Firstly, much to my surprise, they have filled in the drainage ditch between Cormorant lakes north and south. This gambit may pay off, a spell of dry weather is predicted from next Tuesday onward. However, it does mean that Cormorant lake (north) is very full, and looking very nice.
Secondly, Inert have continued the infill of the drainage ditch and remaining mud flats all the way east up to the first major stream of run off from the grasslands and ridges. Virtually all the mud flats are gone.
Thirdly, Inert have continued to infill the north east corner of Cormorant lake (south), working their way southward. There isn't much left of Cormorant lake (south). The remaining fragment is roughly the shape of Great Britain, oriented the same way. I estimate that this fragment is some 30m-40m long (north-south), about 8m-10m at its narrowest (Scotland), and some 20m-25m at its widest (Wales/Cornish peninsula - but without the Bristol Channel).
If the weather stays dry, and if Inert and Co. have at it, I reckon it will take a month or two for this last fragment to be filled in. However, the depth of infill is quite considerable - see accompanying photos.
It should be interesting to see how Inert fill in Cormorant lake (north), if that is the intention. I don't think the water will drain away any time soon. I guess one strategy is to simply infill and hope the water soaks away! However, it would be nice if this lake remains. Though it is so shallow, it will fill itself in very quickly.
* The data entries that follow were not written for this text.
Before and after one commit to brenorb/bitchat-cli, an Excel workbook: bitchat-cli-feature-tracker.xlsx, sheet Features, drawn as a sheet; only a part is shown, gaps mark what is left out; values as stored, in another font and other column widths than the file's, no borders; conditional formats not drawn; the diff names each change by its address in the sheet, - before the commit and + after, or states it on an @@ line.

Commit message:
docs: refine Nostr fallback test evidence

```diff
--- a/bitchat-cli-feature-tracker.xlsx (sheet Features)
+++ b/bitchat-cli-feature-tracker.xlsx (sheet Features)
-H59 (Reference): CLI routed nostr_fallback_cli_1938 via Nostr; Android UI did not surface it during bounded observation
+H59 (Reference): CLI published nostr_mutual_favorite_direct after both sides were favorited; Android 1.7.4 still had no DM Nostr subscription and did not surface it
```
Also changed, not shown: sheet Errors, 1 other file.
Going on the site was surprisingly firm - given all the rain we've been experiencing. Even the latest infill (i.e. drainage ditch and southward push) was quite firm underfoot. Usually, freshly bulldozed earth can have the consistency of quicksand. I know, as I've sunk up to my knees in the stuff often enough.
The vehicle tracks were so hard, I was able to stamp my wellingtons on them to get rid of mud. This is not to say that the top surface of the vehicle tracks weren't a little 'greasy' from the deluge that hit the site 30 minutes before I arrived. Several days of continuous torrential rain, will soon return the site to a quagmire.
I think the area has been a lot drier than I have assumed, given all the rain we've had. As I made my way back to my car, I decided to stick to the south vehicle track. Between the copse and my mighty hill, there is a dip in the track. This area has been my nemesis for months. The bottom of the dip used to fill up with silt, that would overtop my wellies. Many a times I've had to abandon walking along this section of track, having to retrace my steps and walk around it, up on the embankment (which was quite soft going as well) or even having to get onto the south footpath.
Finally, as I approached the Longwater road entrance (for a speedy exit, as there were dark foreboding clouds, above - which did pour, torrentially, as I drove home) I noticed that either a bulldozer or digger had chugged around here. Which ever it was, it chugged northward, along the west ridge, up to the north embankment. I did not investigate, due to said impending deluge.
The pump was chugging away. Not much left for it to pump, apart from the considerable quantity of run off from the grasslands and ridges.
I must say, that as Cormorant lakes north and south near their ending, I do feel a twinge of sadness. I've been recording the process of restoration for over 4 years now. These lakes have become very familiar to me, and it is almost like losing a friend.
A polite notice first: All photographs on this blog are owned by me and subject to copyright.